Detected change data
=== Section Start ===
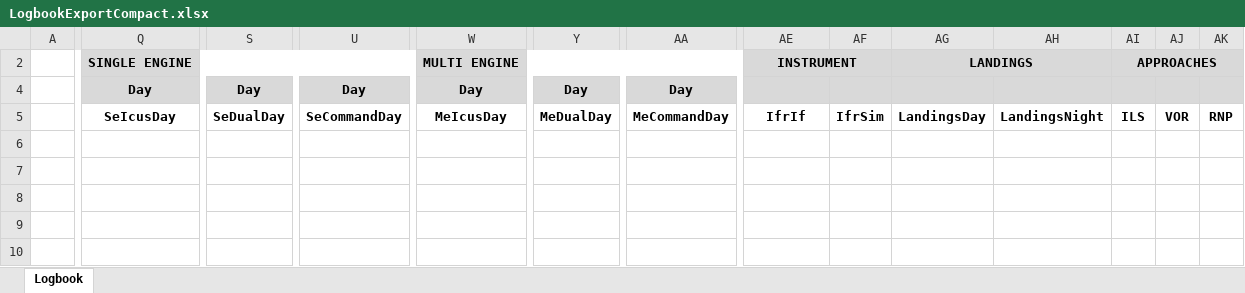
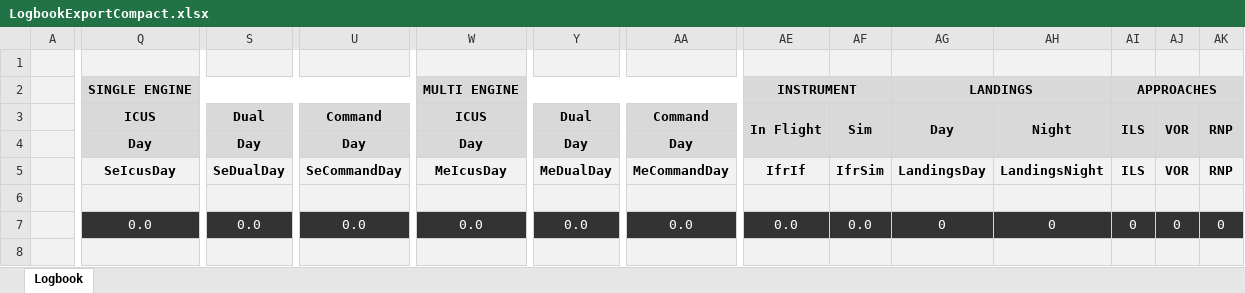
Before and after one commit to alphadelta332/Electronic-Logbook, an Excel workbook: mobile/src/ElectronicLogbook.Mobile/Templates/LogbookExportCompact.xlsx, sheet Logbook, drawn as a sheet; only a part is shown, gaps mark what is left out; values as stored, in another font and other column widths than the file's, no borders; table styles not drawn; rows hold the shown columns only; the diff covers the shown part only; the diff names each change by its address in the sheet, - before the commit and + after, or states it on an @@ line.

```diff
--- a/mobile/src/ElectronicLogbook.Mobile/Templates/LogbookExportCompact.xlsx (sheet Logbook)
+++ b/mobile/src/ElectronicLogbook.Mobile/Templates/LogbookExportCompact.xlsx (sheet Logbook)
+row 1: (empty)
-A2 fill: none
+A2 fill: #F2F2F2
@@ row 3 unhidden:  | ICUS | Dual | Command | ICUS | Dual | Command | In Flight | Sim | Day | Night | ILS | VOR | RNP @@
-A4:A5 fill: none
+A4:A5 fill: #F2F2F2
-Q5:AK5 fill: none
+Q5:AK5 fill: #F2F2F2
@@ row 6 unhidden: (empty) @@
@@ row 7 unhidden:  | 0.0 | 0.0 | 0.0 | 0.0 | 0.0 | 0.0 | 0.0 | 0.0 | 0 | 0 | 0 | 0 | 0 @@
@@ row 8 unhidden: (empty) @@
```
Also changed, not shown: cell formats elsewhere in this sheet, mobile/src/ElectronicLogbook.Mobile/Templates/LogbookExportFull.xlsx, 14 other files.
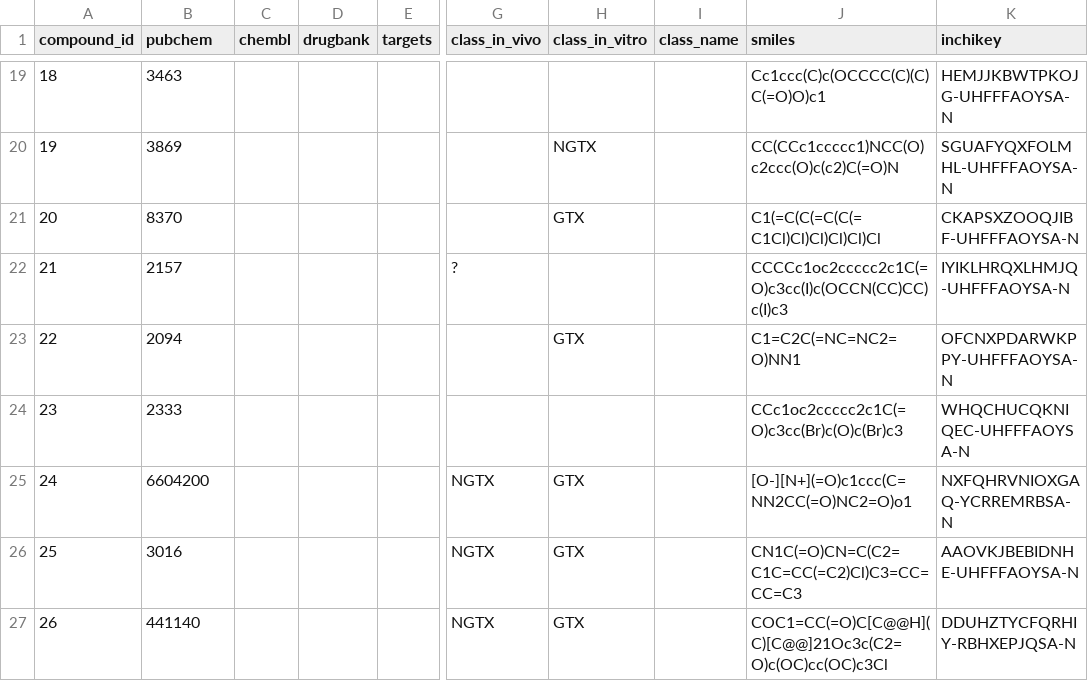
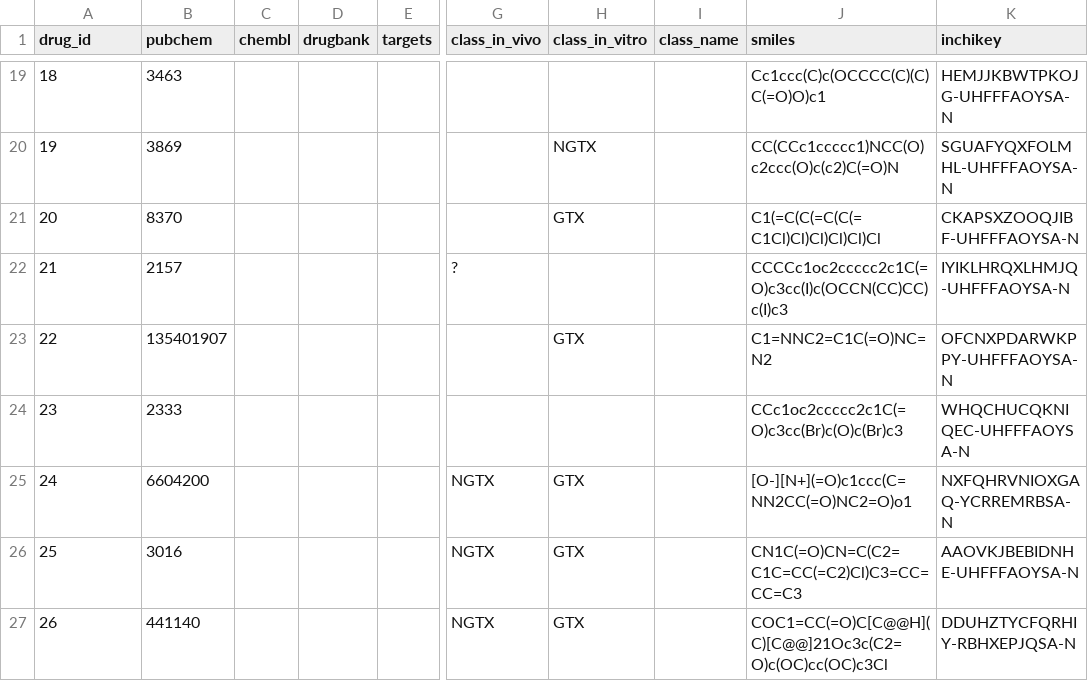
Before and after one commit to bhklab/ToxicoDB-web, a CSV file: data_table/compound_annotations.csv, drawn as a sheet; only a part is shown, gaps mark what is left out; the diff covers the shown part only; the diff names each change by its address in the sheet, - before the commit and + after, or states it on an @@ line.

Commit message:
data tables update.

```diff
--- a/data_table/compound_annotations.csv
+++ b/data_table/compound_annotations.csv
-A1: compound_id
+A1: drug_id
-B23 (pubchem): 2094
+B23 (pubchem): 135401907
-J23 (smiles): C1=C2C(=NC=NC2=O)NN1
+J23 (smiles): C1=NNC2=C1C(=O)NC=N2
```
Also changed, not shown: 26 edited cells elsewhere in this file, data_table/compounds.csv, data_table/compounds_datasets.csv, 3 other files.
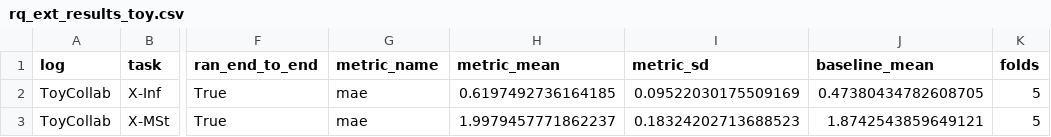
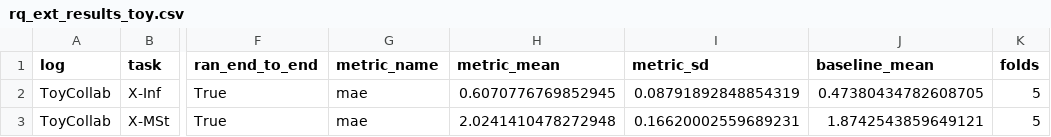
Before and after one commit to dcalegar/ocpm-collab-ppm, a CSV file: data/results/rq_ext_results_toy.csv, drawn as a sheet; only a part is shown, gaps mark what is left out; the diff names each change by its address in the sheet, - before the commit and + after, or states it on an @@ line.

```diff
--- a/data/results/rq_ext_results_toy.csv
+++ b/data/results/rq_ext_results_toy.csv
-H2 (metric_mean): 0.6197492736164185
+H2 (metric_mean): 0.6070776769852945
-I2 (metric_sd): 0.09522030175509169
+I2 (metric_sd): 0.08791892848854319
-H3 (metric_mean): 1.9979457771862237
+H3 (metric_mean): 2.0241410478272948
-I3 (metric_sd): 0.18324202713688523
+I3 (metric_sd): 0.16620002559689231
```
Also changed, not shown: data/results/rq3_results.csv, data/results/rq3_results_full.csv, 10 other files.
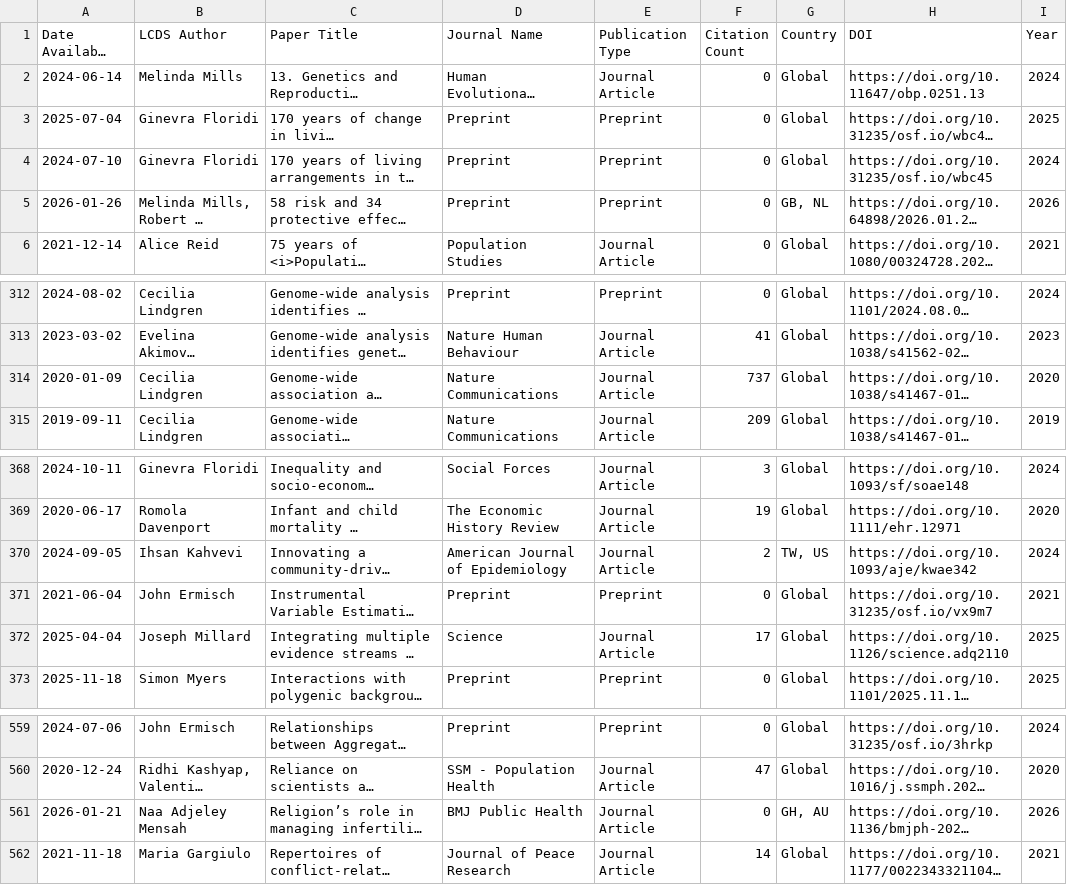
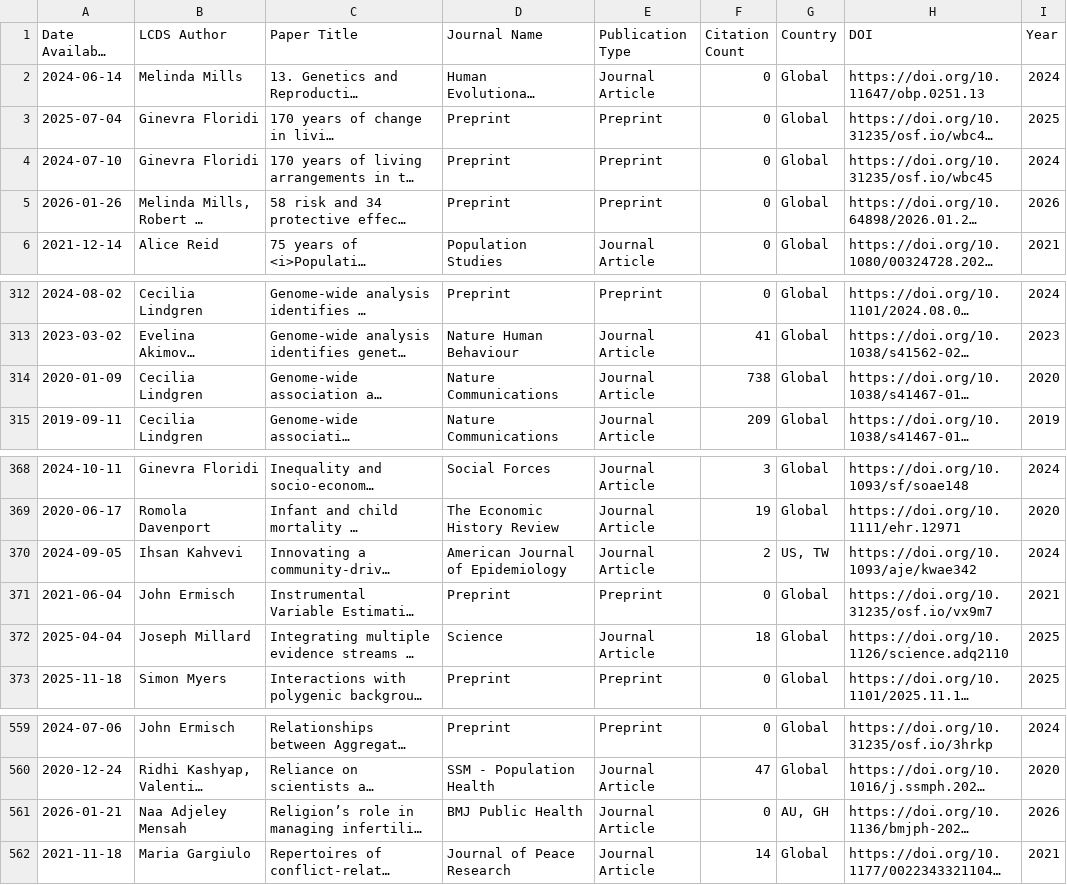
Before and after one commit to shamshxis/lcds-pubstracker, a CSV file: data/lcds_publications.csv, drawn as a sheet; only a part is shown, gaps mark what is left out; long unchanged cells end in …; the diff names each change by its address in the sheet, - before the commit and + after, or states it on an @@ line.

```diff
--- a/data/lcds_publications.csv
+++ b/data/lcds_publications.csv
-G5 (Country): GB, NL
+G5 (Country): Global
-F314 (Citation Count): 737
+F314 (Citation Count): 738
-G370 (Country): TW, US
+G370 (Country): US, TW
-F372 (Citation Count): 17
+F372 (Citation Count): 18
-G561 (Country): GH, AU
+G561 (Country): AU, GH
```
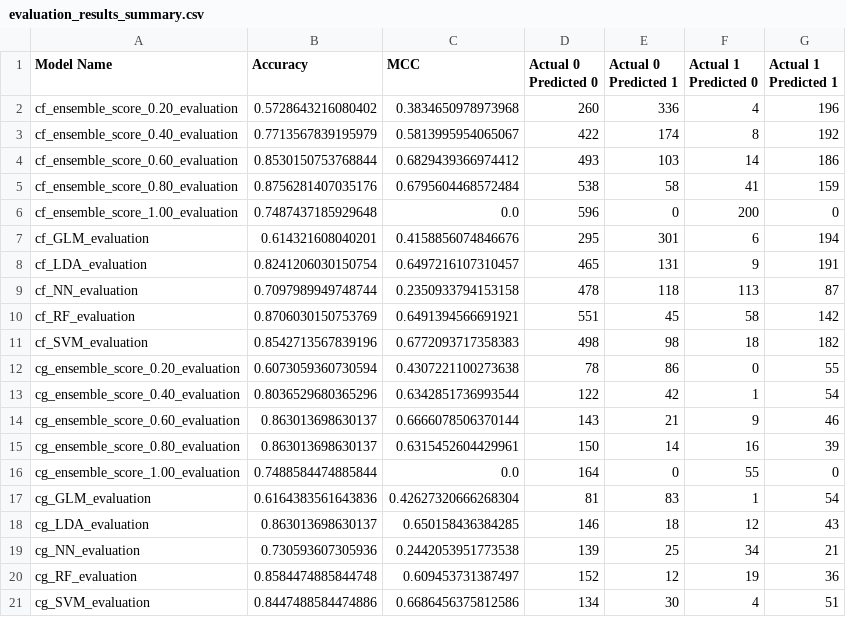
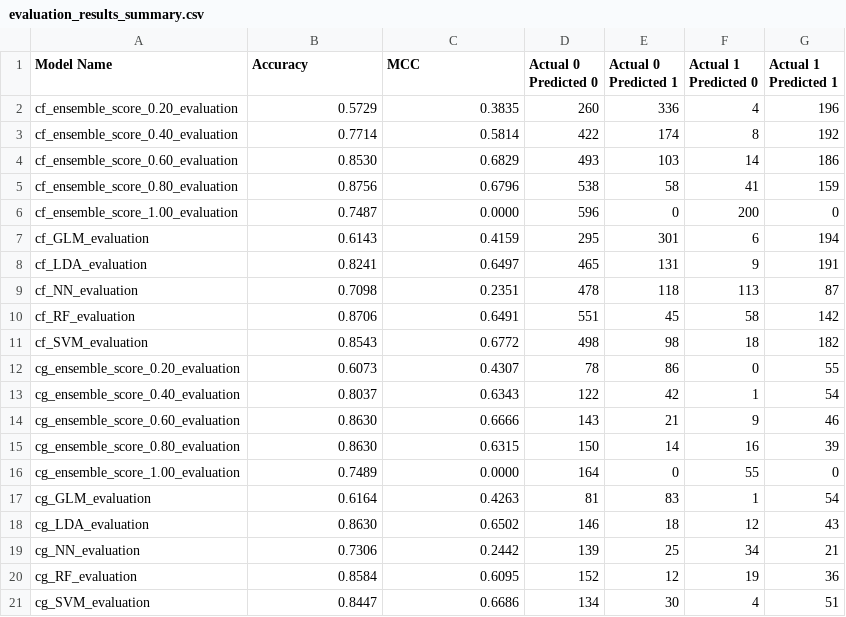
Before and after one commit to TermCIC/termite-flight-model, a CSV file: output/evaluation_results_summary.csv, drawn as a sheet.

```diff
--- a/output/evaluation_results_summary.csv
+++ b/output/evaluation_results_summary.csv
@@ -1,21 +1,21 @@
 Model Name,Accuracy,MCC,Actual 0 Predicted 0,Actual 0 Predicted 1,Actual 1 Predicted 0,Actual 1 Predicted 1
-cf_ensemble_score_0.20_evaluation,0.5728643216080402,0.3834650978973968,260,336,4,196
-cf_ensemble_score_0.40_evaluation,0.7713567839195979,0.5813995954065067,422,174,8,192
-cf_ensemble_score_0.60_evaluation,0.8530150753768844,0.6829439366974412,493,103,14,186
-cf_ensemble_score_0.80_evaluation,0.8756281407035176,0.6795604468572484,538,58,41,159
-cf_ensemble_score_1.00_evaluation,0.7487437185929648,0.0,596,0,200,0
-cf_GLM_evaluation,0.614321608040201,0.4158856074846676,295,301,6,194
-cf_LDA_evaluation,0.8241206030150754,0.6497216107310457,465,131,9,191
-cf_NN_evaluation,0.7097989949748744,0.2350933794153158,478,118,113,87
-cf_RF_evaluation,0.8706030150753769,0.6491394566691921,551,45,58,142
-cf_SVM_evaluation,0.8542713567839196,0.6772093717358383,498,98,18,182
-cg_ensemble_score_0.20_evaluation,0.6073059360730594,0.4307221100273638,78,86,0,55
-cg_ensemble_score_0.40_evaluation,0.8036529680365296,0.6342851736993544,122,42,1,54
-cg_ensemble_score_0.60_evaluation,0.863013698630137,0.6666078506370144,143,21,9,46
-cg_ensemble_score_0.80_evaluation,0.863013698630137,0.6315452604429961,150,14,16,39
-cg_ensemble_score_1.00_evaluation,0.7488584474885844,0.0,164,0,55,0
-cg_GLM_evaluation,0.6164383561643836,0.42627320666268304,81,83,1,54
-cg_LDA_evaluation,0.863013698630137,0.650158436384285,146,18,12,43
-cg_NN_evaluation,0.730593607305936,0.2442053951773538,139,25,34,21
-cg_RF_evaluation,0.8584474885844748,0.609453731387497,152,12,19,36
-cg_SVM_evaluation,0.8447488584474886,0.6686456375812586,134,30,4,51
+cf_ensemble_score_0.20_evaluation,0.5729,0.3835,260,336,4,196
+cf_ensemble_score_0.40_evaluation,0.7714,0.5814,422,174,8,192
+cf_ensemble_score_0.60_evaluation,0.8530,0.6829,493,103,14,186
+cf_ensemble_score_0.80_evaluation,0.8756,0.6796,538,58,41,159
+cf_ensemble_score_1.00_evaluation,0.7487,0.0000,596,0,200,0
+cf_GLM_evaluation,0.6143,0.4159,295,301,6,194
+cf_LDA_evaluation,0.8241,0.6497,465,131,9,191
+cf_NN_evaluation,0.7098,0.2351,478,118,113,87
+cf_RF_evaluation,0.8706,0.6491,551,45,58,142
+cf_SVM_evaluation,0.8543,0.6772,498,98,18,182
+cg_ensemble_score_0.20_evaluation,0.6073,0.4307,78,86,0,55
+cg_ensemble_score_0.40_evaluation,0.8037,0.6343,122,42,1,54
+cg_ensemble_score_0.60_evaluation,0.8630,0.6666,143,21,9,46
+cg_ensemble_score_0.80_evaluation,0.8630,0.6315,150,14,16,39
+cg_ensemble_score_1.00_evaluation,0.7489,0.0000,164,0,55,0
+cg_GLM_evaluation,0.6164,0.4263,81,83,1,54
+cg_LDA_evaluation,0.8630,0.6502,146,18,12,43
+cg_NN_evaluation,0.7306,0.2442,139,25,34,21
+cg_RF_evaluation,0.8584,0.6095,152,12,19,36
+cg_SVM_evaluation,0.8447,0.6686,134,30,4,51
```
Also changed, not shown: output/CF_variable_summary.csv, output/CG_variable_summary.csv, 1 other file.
=== Section End ===
EXERCISE: Give a count of the lines above that include the word "output", and add nothing to it.

RESULT FOR THIS EXERCISE: 4